Public executive power invariably masculinizes the women who wield that power, to greater or lesser extent that depends on the woman’s determination to retain some semblance of her femininity.
These issues are writ large in something like Hillary’s campaign to become America’s first female president. But, the same issues are alive and active in the workplaces, churches, families, and marriages of America’s Christians. Noonan is like the boy who says “The Emporer has no clothes.” Hillary has as much femininity as the Emporer had clothing. What’s comical and dismaying at the same time is the plight of America’s Evangelicals — the egalitarians, overtly, and the squishy complementarians, implicitly — who are still mired in the feminist fantasy of the Seventies, when the cry of persons with breasts was “We can do anything a man can do.”
That was never in doubt, of course. The question was this: may a woman do anything a man can do and still be a woman? If “woman” means “person with breasts,” the answer is yes.
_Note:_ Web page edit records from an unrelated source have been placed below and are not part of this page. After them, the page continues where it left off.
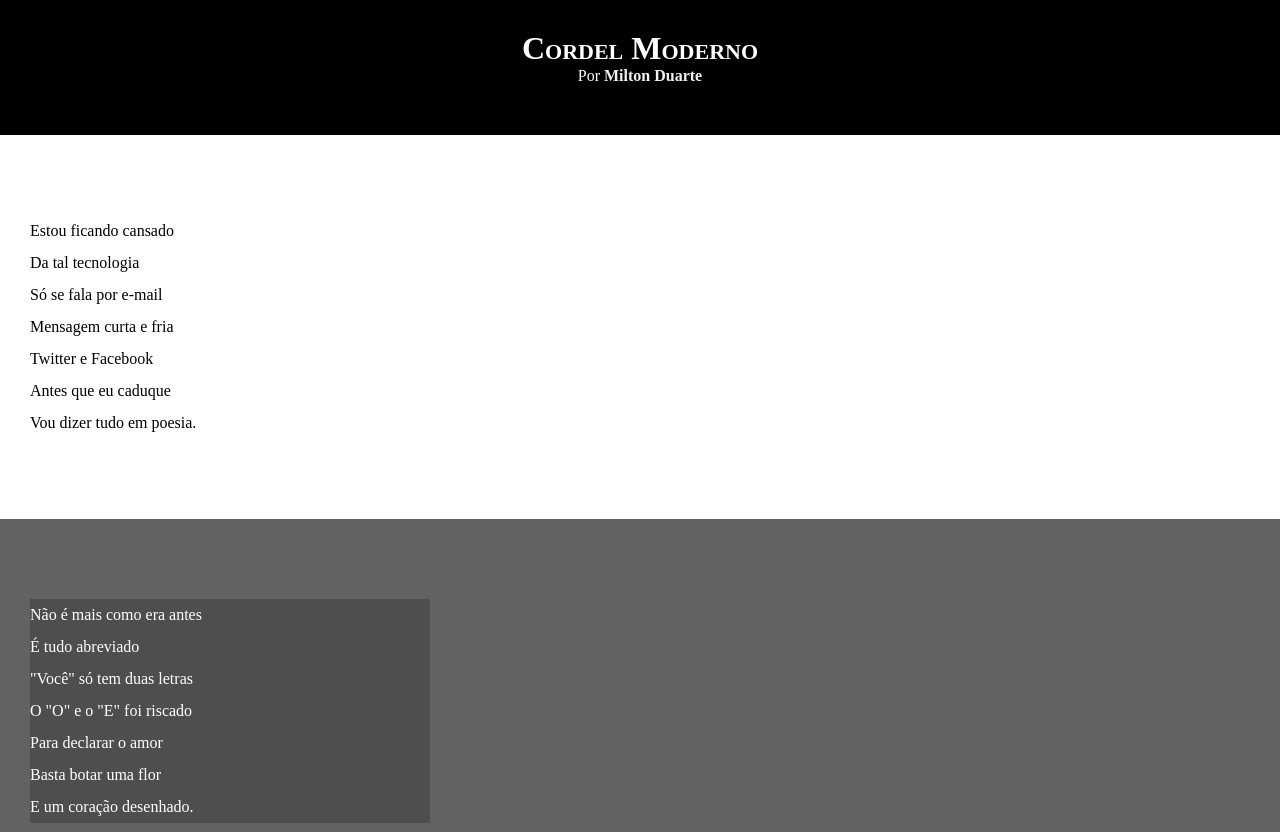
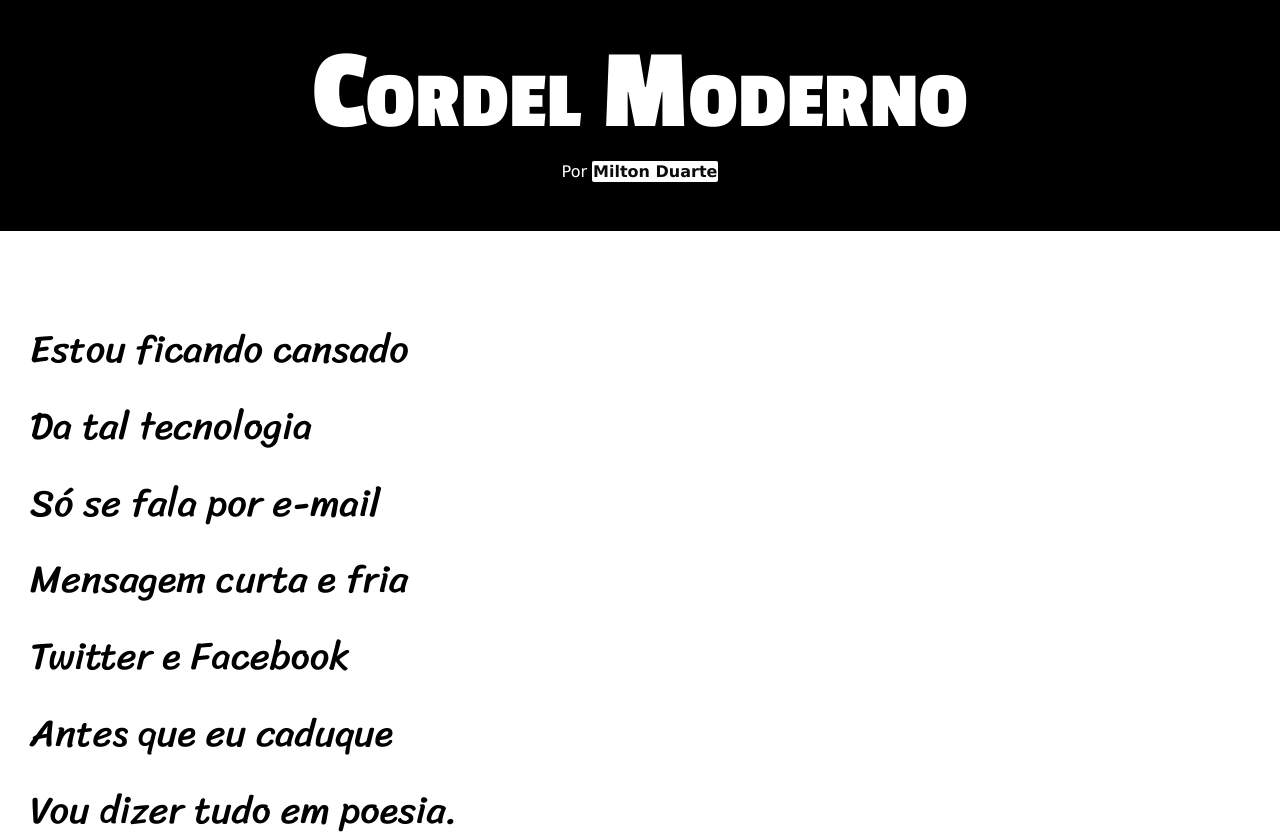
Before and after one commit to Willian-martin/HTML-CSS, a plain HTML site: page desafios/site-cordel/index.html in a window 1280 px wide. Shown: the top 832 px of the page. Drawn offline with Linux system fonts and the light colour scheme.

Commit message:
atualização de estilos-css

```diff
--- a/desafios/site-cordel/estilo/style.css
+++ b/desafios/site-cordel/estilo/style.css
@@ -1,5 +1,14 @@
 @charset "utf-8";
+@import url('https://fonts.googleapis.com/css2?family=Passion+One:wght@400;700;900&display=swap');
 
+@import url('https://fonts.googleapis.com/css2?family=Sriracha&display=swap');
+
+
+:root{
+    --fonte1: verdana, geneva, tahoma, sans-serif;
+    --fonte2: 'passion one', cursive;
+    --fonte3: 'Sriracha', cursive;
+}
 *{
     margin: 0px;
     padding: 0px;
@@ -8,6 +17,7 @@
 html, body{
     min-height: 100vh;
     background-color: darkgray;
+    font-family: var(--fonte1);
 }
 
 header{
@@ -19,26 +29,39 @@ header{
 header > h1{
     padding-top: 30px;
     font-variant: small-caps;
+    font-family: var(--fonte2);
+    font-size: 9vw;
 }
 
 header > p{
     padding-bottom: 50px;
+    color: white;
+    margin-top: 5px;
+    font-size: 1em;
 }
 
 header a, footer a {
-    color: rgb(241, 239, 239);
+    color: rgb(11, 11, 11);
     text-decoration: none;
     font-weight: bolder;
+    transition-duration: 1s;
+    background-color: white;
+    padding: 1px;
+    border-radius: 2px;
 }
 
 header a:hover, footer a:hover {
     text-decoration: underline;
+    box-shadow: 3px 1px 7px white;
+
 }
 section{
     padding-top: 10vh;
     padding-bottom: 10vh;
     line-height: 2em;
     padding-left: 30px;
+    font-family: var(--fonte3);
+    font-size: 3vw;
 }
 section.normal{
     background-color: white;
@@ -49,8 +72,9 @@ section.imagem{
     color: white;
 }
 
-section.imagem >p {
-    width: 400px;
+section.imagem > p {
+    display: inline-block;
+    padding: 5px;
     background-color: rgba(0, 0, 0, 0.203);
 }
 
```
If “woman” means something more than biological factors, then Hillary’s campaign shows us the answer is no. Hillary and her campaign managers, bless their hearts, are nearer the Kingdom than most American evangelicals.